It always seems unfair when particular delights, best-comedy Olivier winners like this, are reserved for the West End, even if they do run a whole year and do bargain ticket offers. On the other hand a touring cast can find itself unfairly considered – well, a bit second-rate, after starry names took turns up West. But the Goodale brothers’ fabulous treatment of P.G.Wodehouse, in which Bertie attempts to put on a play about the eventful cow-creamer weekend at Totleigh, more than survives its transfer to the open road . From Crewe to Colchester,and Aylesbury to Inverness you have a treat in store.
The play itself is gorgeous – my London review here gives the general idea – http://tinyurl.com/oxse654 – but in some ways, tweaked a bit and performed with a ferocious brio which endures all the way to a jitterbugging curtain-class and whoops from the audience, this felt even jollier. The friend I took actually got pains from laughing too much.
Having talked to the new cast – Joseph Chance as Jeeves, Matthew Carter as Wooster and co-author Robert Goodale as Seppings – being just up the road I sneaked in to the Theatre Royal Bury St Edmunds on its second night out. A bit unfairly, as reviewers aren’t yet invited, but I can report that it is a riot. Sean Foley’s original direction is now taken over by David Goodale – brother of Robert and co-creator of the play – and Alice Power’s set and costumes are even more gloriously, vaudevillishly ingenious and silly than before. Joseph Chance, new to the company, is sternly impassive as Jeeves but hurls himself alarmingly (sometimes simultaneously) into roles as diverse as Gussie, Stiffy Byng, Madeline, and Sir Watkyn Bassett, and Matthew Carter is the most gormlessly endearing of Berties.

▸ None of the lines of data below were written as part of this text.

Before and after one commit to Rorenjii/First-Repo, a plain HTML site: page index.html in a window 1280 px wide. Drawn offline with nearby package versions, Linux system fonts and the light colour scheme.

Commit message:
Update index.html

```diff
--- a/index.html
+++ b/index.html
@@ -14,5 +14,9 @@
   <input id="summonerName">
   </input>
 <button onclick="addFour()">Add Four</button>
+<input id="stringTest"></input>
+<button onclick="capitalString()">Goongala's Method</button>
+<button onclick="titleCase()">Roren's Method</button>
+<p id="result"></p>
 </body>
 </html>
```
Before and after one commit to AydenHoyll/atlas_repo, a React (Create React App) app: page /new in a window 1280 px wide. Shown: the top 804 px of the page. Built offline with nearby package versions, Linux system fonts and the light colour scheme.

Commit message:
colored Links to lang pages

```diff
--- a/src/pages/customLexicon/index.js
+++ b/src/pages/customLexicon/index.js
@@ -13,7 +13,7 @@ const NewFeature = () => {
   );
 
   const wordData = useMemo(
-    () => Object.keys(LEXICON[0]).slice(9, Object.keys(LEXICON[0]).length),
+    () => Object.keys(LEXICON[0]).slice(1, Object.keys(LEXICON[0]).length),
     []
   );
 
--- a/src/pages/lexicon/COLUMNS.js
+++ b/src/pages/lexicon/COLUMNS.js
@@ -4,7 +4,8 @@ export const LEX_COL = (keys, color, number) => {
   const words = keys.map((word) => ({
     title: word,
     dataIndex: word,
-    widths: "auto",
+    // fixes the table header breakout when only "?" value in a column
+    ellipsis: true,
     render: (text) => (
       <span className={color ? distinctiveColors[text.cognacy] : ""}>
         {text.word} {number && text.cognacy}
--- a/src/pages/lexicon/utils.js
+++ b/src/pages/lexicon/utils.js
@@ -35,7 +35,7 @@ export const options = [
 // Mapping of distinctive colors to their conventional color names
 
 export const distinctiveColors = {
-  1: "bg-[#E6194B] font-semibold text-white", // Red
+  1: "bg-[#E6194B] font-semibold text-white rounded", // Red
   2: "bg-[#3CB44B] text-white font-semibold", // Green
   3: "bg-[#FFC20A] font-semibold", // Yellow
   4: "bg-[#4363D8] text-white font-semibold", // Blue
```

But I have to say that the greatest glee of the night comes from the hurtling performance Robert Goodale himself, as Seppings the decrepit butler of Aunt Dahlia’s household, roped in by Jeeves to fill in the other parts. He plays his employer, the pleasingly gung-ho and intermittently violent Aunt Dahlia, plus Constable Oates and the 9ft tall Roderick Spode (on a dangerously rolling rig with Dahlia’s skirt showing underneath ). And also takes on a number of props and special effects, including a loudly applauded turn as a level crossing on Bertie’s painstakingly staged drive to Totleigh.
They’re having a riot, these chaps, and so were we. And yes, the surprise bicycle, savage terrier and rubber duck bath scene are still there. Gruntled? You bet.